When you think of threats to the business, you might think of those huge issues that can pop up. A PR disaster, a disagreement with a big client or those kinds of things. It’s more likely that a business is going to suffer a longer, harder fall, however. It’s the little leaks that add up that can sink the whole boat. So you need to get your magnifying glass out and make sure you’re taking care of the following.
Everything in its place
Loss of physical materials and assets is a big problem in a lot of businesses. From construction to production, these problems cost you money. So you should be actively making sure that it isn’t happening. A proper inventory system can help you do just that. From managing asset locations to logging equipment, track as much as your physical inventory as you can. Services like NFC Direct can help you fit the system to the specific model of your business. That way, you’re not missing out on anything important.
Avoiding tech disasters
The hardware you use is just as important for keeping work flowing smoothly. There are a lot of ways you should be ensuring they’re not proving a liability. Regular maintenance and repair checks should be done to stop them from degrading all too quickly. Then you need to consider the security threats present in digital equipment. Most businesses that suffer a data breach close in under two years after it happens. Make sure any devices used in your workplace are fully protected with antiviruses and firewalls. Don’t let people bring in foreign devices like USB Drives which could harbour malware.
Tackling work interruption
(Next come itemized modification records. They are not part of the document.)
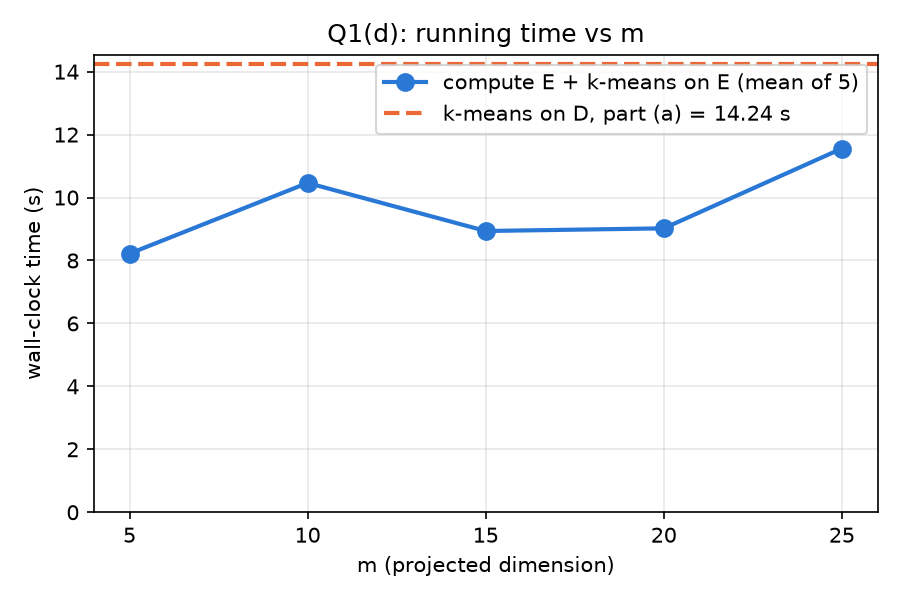
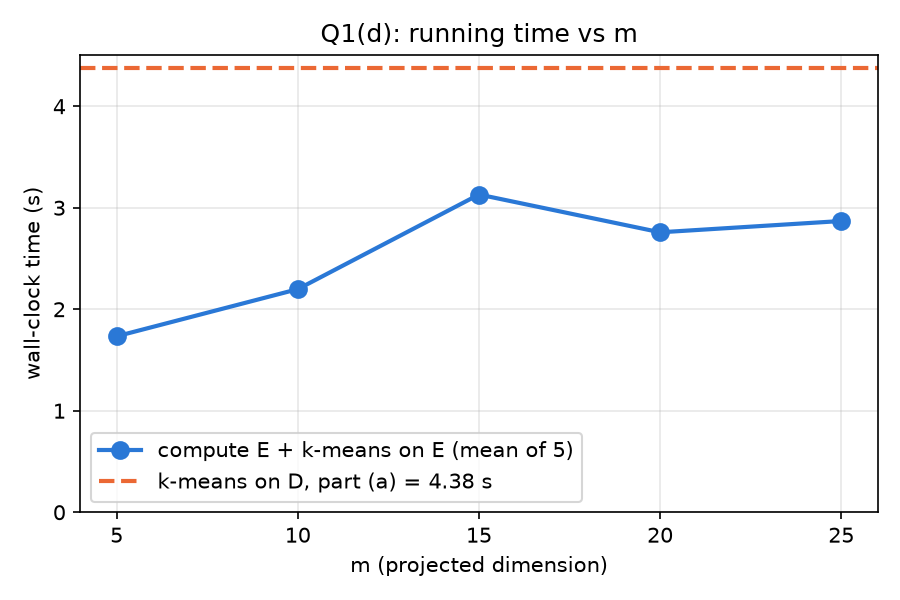
Final Q1 run: updated timings

diff --git a/q1.py b/q1.py
@@ -35,8 +35,8 @@ D, y, cols, dropped = load_data()
 n, d = D.shape
 print("n =", n, " d =", d)
 
-# small warm-up run so that the first timing does not include library start-up
-KMeans(n_clusters=k, n_init=1, random_state=0).fit(D[:20000])
+# small warm-up run (result not used) so that the first timing does not include library start-up
+KMeans(n_clusters=k, n_init=5, random_state=0).fit(D[:20000])
 
 
 # ---------------- (a) k-means on D ----------------
@@ -170,7 +170,7 @@ for m in m_list:
 
     # (ii) 20 draws of A, ratio of the cost of the same clusters C_D
     ratios = []
-    for t in range(20):
+    for draw in range(20):
         A = rng.normal(0, 1 / np.sqrt(m), size=(m, d))
         E = D @ A.T
         mu_E = get_centres(E, labels_D, k)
Having faulty equipment is going to interrupt work, but most of those work interruptions are actually going to come from your staff. There are two kinds to tackle. Internal interruption is caused by things like distractions. Engaging employees in their tasks and making sure they can’t access distracting websites can help you tackle that. External interruption is caused by other people. Fixing that is about fixing the culture of the workplace. Teach people to prioritise and keep checklists of tasks that come their way. Teach them to send their requests for co-workers in emails marked with codes based on how high a priority is. If someone needs help that will free up their otherwise obstructed workflow, that needs to be a code red. Whereas tasks that aren’t as important can be marked so and thus prove less of a distraction.
Track absolutely everything
Just like tracking the physical assets in the business, you should be tracking the workflow of the office as well. Get an objective overview of how employees are doing by developing key performance indicators. Set measurable goals. Make sure they’re crafted with them to help, so you measure them by the roles they’re supposed to be doing, not some arbitrary numbers.
Your employees, your equipment and your time all need to be used to the fullest of their abilities. Don’t find yourself sinking because of a pile of little problems rolled into one.